_EXTRACTED ENTRIES:_
──────────
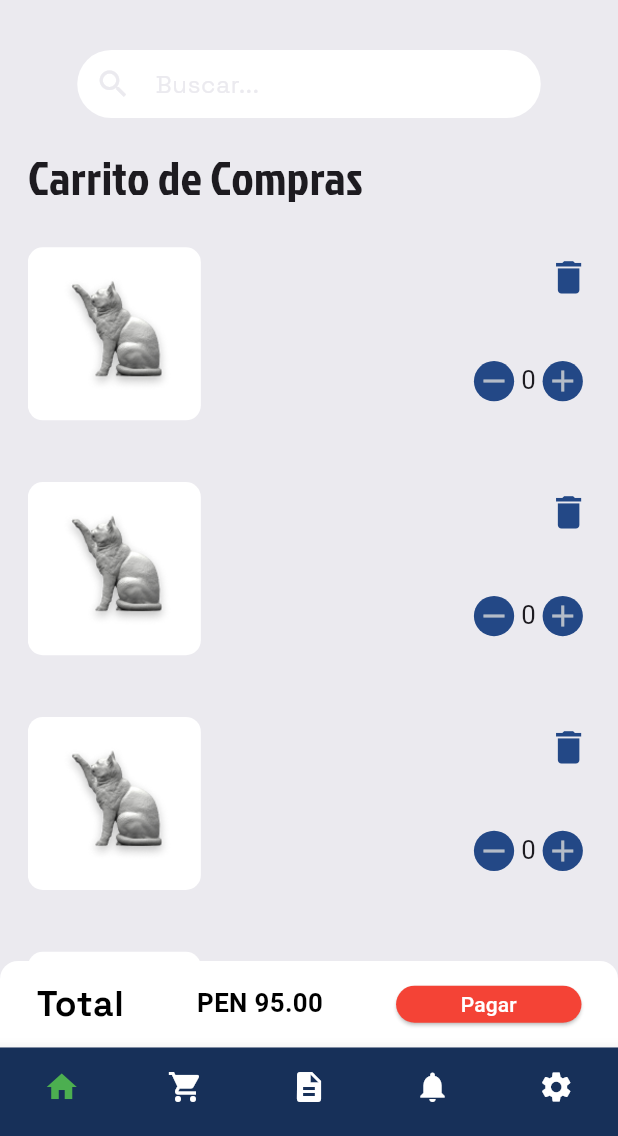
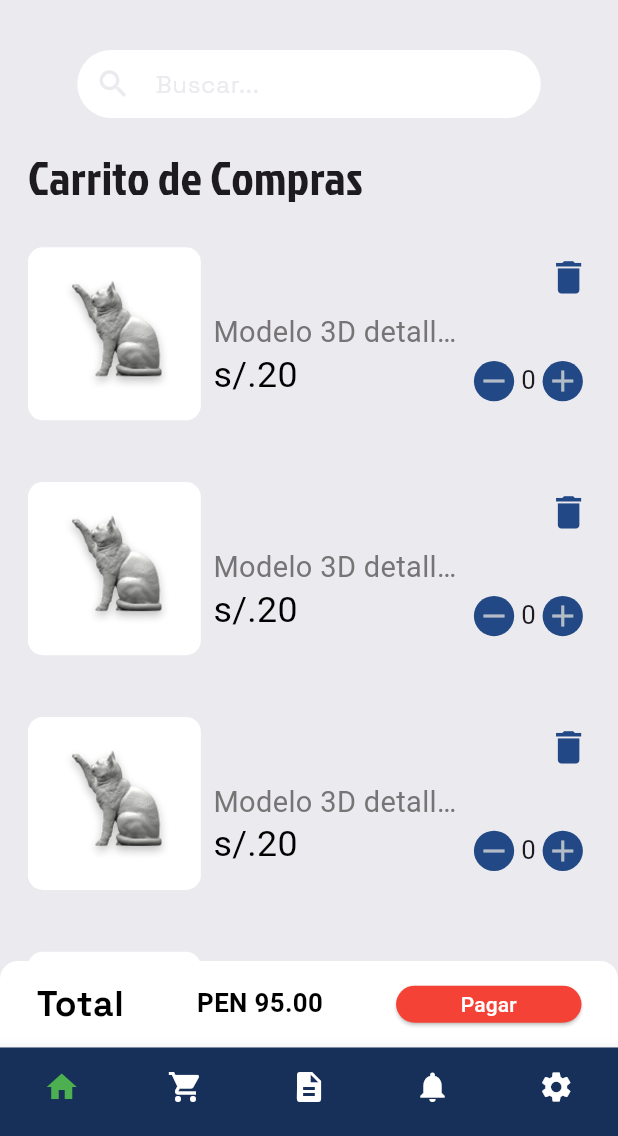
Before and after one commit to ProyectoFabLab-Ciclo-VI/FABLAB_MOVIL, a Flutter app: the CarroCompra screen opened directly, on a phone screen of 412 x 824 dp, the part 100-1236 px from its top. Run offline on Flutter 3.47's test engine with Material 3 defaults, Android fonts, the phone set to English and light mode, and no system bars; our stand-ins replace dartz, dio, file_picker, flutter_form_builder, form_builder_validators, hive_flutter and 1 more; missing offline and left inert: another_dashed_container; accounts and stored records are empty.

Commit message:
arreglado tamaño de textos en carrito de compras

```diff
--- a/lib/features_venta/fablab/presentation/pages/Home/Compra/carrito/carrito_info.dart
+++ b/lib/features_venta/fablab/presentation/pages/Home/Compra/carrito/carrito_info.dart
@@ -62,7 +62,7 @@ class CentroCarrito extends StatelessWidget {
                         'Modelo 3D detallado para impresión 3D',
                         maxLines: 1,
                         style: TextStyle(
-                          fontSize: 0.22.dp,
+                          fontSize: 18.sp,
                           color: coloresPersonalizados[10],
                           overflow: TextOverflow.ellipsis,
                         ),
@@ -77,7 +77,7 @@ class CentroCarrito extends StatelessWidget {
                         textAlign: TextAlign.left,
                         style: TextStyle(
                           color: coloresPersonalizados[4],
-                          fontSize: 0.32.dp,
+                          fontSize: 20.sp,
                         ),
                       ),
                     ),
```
──────────
_WHAT THE TASK ASKS:_ Print each line of the material above exactly, with the pictures removed from your copy.

_COMPLETED EXERCISE:_
Before and after one commit to ProyectoFabLab-Ciclo-VI/FABLAB_MOVIL, a Flutter app: the CarroCompra screen opened directly, on a phone screen of 412 x 824 dp, the part 100-1236 px from its top. Run offline on Flutter 3.47's test engine with Material 3 defaults, Android fonts, the phone set to English and light mode, and no system bars; our stand-ins replace dartz, dio, file_picker, flutter_form_builder, form_builder_validators, hive_flutter and 1 more; missing offline and left inert: another_dashed_container; accounts and stored records are empty.

Commit message:
arreglado tamaño de textos en carrito de compras

```diff
--- a/lib/features_venta/fablab/presentation/pages/Home/Compra/carrito/carrito_info.dart
+++ b/lib/features_venta/fablab/presentation/pages/Home/Compra/carrito/carrito_info.dart
@@ -62,7 +62,7 @@ class CentroCarrito extends StatelessWidget {
                         'Modelo 3D detallado para impresión 3D',
                         maxLines: 1,
                         style: TextStyle(
-                          fontSize: 0.22.dp,
+                          fontSize: 18.sp,
                           color: coloresPersonalizados[10],
                           overflow: TextOverflow.ellipsis,
                         ),
@@ -77,7 +77,7 @@ class CentroCarrito extends StatelessWidget {
                         textAlign: TextAlign.left,
                         style: TextStyle(
                           color: coloresPersonalizados[4],
-                          fontSize: 0.32.dp,
+                          fontSize: 20.sp,
                         ),
                       ),
                     ),
```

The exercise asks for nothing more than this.